- **Activity**
Each entry that follows is to be retyped exactly. Pictures do not belong in the copy.

################

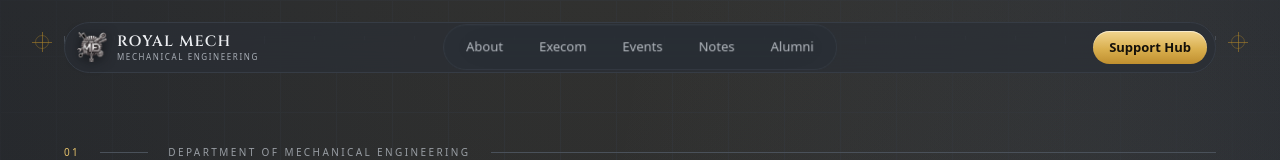
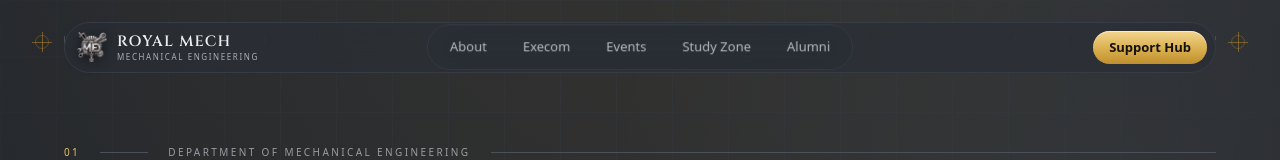
Before and after one commit to ajayda24/mech-association, a Next.js app: page / in a window 1280 px wide. Shown: the top 160 px of the page. Built offline with nearby package versions, Linux system fonts and the light colour scheme; a web font is replaced by a local one.

Commit message:
changed notes to study zone

```diff
--- a/src/content/site.ts
+++ b/src/content/site.ts
@@ -36,7 +36,7 @@ export const navLinks = [
   { label: "About", href: "#about" },
   { label: "Execom", href: "#committee" },
   { label: "Events", href: "#events" },
-  { label: "Notes", href: "/notes" },
+  { label: "Study Zone", href: "/notes" },
   { label: "Alumni", href: "/alumni" },
 ] as const;
 
```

################

- **Solution**
Before and after one commit to ajayda24/mech-association, a Next.js app: page / in a window 1280 px wide. Shown: the top 160 px of the page. Built offline with nearby package versions, Linux system fonts and the light colour scheme; a web font is replaced by a local one.

Commit message:
changed notes to study zone

```diff
--- a/src/content/site.ts
+++ b/src/content/site.ts
@@ -36,7 +36,7 @@ export const navLinks = [
   { label: "About", href: "#about" },
   { label: "Execom", href: "#committee" },
   { label: "Events", href: "#events" },
-  { label: "Notes", href: "/notes" },
+  { label: "Study Zone", href: "/notes" },
   { label: "Alumni", href: "/alumni" },
 ] as const;
 
```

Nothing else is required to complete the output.